Saudis have renewed support for the ongoing labor raids against illegals following the rampage in Riyadh by undocumented Ethiopians on Saturday.
The rioting, which left at least two dead and dozens injured, raised two pertinent questions for Saudis: How did illegals get in here and how did they manage to gain employment?
Late Saturday, hundreds of Ethiopians, including at least 70 women, armed themselves with knives, rocks and broken bottles and threatened police, pedestrians and motorists in Manfouha district’s narrow streets.
Anti-riot police fired in the air and used truncheons to break up the crowd.
In the ensuing clashes, two men were killed — a Saudi and an Ethiopian. The Saudi victim, 32, was struck on the head with a rock.
More than 70 people, including 28 Saudis, were injured and 104 vehicles were damaged.
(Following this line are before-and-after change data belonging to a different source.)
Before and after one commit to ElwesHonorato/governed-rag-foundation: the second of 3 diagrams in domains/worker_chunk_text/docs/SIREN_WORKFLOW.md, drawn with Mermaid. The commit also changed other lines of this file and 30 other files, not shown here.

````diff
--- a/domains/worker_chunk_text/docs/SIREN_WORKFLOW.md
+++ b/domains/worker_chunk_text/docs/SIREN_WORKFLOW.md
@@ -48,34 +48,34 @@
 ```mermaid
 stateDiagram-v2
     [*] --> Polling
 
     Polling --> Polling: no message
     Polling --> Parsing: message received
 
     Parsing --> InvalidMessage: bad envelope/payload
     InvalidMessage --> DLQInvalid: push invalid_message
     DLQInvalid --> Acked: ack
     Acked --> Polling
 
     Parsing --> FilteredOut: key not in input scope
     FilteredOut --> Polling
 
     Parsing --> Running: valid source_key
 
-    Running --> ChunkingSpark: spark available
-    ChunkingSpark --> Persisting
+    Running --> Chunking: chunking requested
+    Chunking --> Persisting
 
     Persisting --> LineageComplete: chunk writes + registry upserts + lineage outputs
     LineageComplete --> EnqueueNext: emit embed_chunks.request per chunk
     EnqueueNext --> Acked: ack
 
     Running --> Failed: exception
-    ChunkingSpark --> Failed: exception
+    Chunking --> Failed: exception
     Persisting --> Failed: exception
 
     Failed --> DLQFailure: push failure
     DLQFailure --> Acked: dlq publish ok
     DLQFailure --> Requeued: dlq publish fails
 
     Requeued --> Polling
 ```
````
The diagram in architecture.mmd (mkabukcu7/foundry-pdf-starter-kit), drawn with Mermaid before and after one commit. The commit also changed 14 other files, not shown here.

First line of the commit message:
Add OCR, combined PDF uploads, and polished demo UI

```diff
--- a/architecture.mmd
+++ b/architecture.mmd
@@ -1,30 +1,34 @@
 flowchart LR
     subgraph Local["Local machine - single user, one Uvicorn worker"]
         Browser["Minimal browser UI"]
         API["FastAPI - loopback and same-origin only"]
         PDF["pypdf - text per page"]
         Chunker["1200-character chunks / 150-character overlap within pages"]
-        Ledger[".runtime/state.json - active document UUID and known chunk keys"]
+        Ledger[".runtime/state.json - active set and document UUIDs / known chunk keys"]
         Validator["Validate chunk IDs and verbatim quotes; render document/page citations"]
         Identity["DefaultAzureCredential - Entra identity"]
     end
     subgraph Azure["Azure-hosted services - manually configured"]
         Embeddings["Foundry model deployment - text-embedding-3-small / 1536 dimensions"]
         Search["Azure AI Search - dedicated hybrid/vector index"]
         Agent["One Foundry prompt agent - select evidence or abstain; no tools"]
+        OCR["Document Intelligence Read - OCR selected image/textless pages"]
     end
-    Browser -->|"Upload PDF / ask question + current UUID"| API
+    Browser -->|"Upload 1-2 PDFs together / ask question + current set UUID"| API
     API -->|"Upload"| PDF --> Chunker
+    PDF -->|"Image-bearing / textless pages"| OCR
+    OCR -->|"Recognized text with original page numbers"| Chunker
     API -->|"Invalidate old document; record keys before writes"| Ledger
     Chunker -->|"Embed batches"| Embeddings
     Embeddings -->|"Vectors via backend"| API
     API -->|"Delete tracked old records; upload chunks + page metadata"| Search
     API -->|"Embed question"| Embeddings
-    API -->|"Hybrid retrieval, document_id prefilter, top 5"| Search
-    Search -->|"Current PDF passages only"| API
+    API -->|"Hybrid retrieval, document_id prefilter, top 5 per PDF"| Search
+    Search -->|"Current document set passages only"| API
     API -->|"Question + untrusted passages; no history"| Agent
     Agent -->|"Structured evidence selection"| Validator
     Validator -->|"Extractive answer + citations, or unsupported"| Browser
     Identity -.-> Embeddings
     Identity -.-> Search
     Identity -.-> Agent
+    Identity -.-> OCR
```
Several shops were ransacked. Police arrested 561 people. The district’s schools remained shut on Sunday, according to eyewitnesses.
Riyadh police chief Brig. Gen. Naser Al-Qahtani said police had cordoned off central Riyadh to control the crowd and arrest troublemakers.
Medical personnel reported that victims suffered concussions, bruises and knife wounds.
On Sunday, police established an asylum center at the intersection of King Abdul Aziz Road, south of Riyadh Ring Road, where hundreds of undocumented Ethiopians surrendered in response to police calls.
Reacting to the riots, Jamal Khashoggi, Alarab TV chief, said that whoever opposed labor action to rid the country of illegal workers and regulate the market should now think of the worst-case scenario. “No country would ever accept illegal workers,” he said.
Hamad Al-Qadi, a former Shoura Council member, said: “We shouldn’t be deterred by rioting. We should continue with the campaign against illegal workers for the interest and security of our nation. This forms part of our fundamental right to protect our sovereignty … Nobody can argue against that.”
Rashid Al-Fowzan, chairman of CNBC-Arabia TV channel in Riyadh, said that what happened in Manfouha could happen in any other place in the country.
“Have we realized the magnitude of the disaster of illegal workers who have resisted arrest and have even resorted to killing?” he asked.
Columnist Ali Al-Kheshaiban said that labor raids must continue for the security of the nation, warning that any retreat from such a policy at this point would have a negative impact on security.
Dr. Ahmad Al-Turki of Adama Hospital said that the riots only confirm the need for a strict crackdown on illegals and to renew support for the government departments handling it.
Ghazi Al-Shammari, head of the Family Cooperation Committee at the Eastern Province Governorate, has warned Saudi families who employ Ethiopian maids against acts of vengeance, especially when they have easy access to news through their cell phones.
“The security of our nation is a red line that can’t be crossed,” he said, calling for full cooperation with security departments and warning against coverup businesses at all costs.
Many Saudi bloggers have asked for the eradication of visa trading and coverup operations. “This is an old problem that has worsened over the years,” said Yousef Al-Mubarak, who called for a final solution. “Now is the time to keep up the momentum.”